No, offenders can either be male or female. The example for this is Shailaja Ghole who is currently serving a term of 7 years in jail for aiding and abetting brutality, rape and murder of several children in an orphanage for mentally challenged children run by her husband.

Even though men have been identified perpetrators in most of the cases this doesn’t rule out the possibility that women can’t be the perpetrators.


Online system for children to report sexual abuse

The national commission for protection of child rights provides for ‘e-box’, an online reporting system enabling children to report incidents of inappropriate touching and molestation, anonymously if they choose. The victims relatives, friends parents guardians can also register their complaints on or 9868235077.

Link to the e-box:

Report it to police

Police officers are legally bound to address child abuse complaint. Further, the POCSO (Protection of Children from Sexual Offences) Act makes it illegal to witness and not report suspected child abuse and not report it. The POCSO Act has increased cases brought to trial.


Signs of Physical Child Abuse:

  • Unexplained Bruises, welts or cuts etc.
  • Fearful or shy behavior etc.

Signs of Child Emotional Abuse:

  • Excessive Shyness and Fear
  • Behavioral Extremes
  • Antisocial Behaviour
  • Inappropriate Age Behaviour

Signs of Child Sexual Abuse:

  • Behavioral signs –The child might display knowledge or interest in sexual acts inappropriate to his or her age, or even seductive behavior or display unusual behavior- either being very aggressive or very passive.
  • Physical signs – A child may have trouble sitting or standing, or have stained, bloody or torn underclothes.

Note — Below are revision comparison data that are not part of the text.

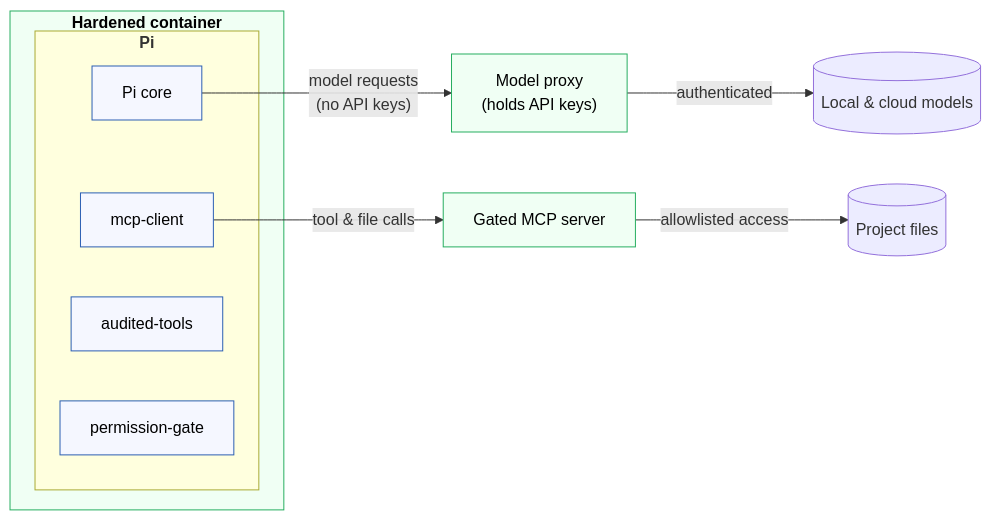
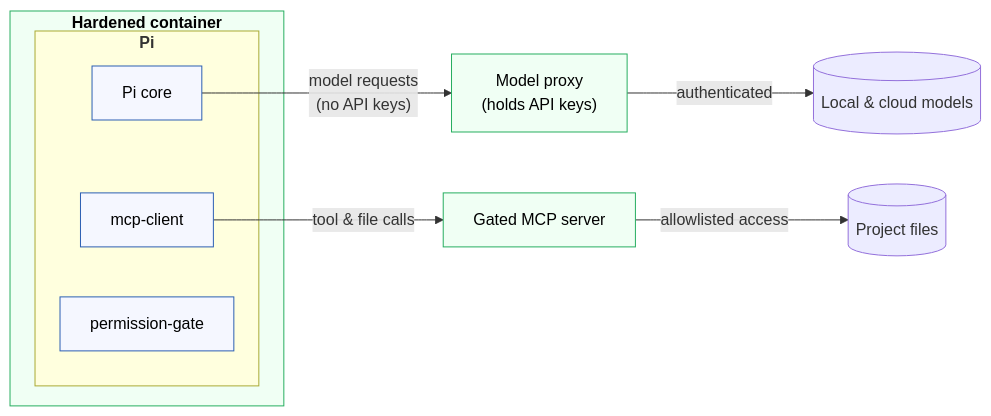
One commit to kieranpotts/genie changed the diagram in README.md. Above: the diagram before and after it, drawn with Mermaid. The commit also changed other lines of this file and 25 other files, not shown here.

First line of the commit message:
feature: remove audited tools extension

````diff
--- a/README.md
+++ b/README.md
@@ -65,26 +65,25 @@
 ```mermaid
 flowchart LR
   subgraph Container["<b>Hardened container</b>"]
     subgraph Pi["<b>Pi</b>"]
       Core["Pi core"]
       MC["mcp-client"]
-      AT["audited-tools"]
       PG["permission-gate"]
     end
   end
 
   MCP["Gated MCP server"]
   Proxy["Model proxy<br/>(holds API keys)"]
   FS[("Project files")]
   Models[("Local &amp; cloud models")]
 
   MC -->|"tool &amp; file calls"| MCP
   MCP -->|"allowlisted access"| FS
   Core -->|"model requests<br/>(no API keys)"| Proxy
   Proxy -->|"authenticated"| Models
 
   classDef guard fill:#f0fff4,stroke:#27ae60,color:#000;
   classDef agent fill:#f5f7ff,stroke:#2c5fb3,color:#000;
   class MCP,Proxy,Container guard;
-  class Core,MC,AT,PG agent;
+  class Core,MC,PG agent;
 ```
````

Swelling, bruises, or bleeding in the genital area is a red flag.
  • Caregiver signs – The caregiver may seem to be unusually controlling and protective of the child, limiting contact with other children and adults.

Signs of Neglect:

  • Child seems to be unsupervised
  • Child may appear to have consistently bad hygiene
  • The child might show troublesome, disruptive behavior


Police officers are legally bound to address complaints of child abuse, and if they are found lacking in discharging this duty, they can be acted against through an application to the Superintendent of Police under Section 154(3) of CrPC. Further, the aggrieved party can file an application under Section 156(3) of CrPC to request an F.I.R. and monitor the investigation.

You are entitled to a free copy of the FIR that has been filed by the police officer, and it also requires your signature, name, address, date, time, location, as well as the particulars of the offence and people involved.

The POCSO (Protection of Children from Sexual Offences) Act makes it illegal to witness suspected child abuse and not report it. A police officer can take a complaint on the phone or in person.


Anyone can report if they are aware of child abuse which includes parents, relatives, friends or any other person.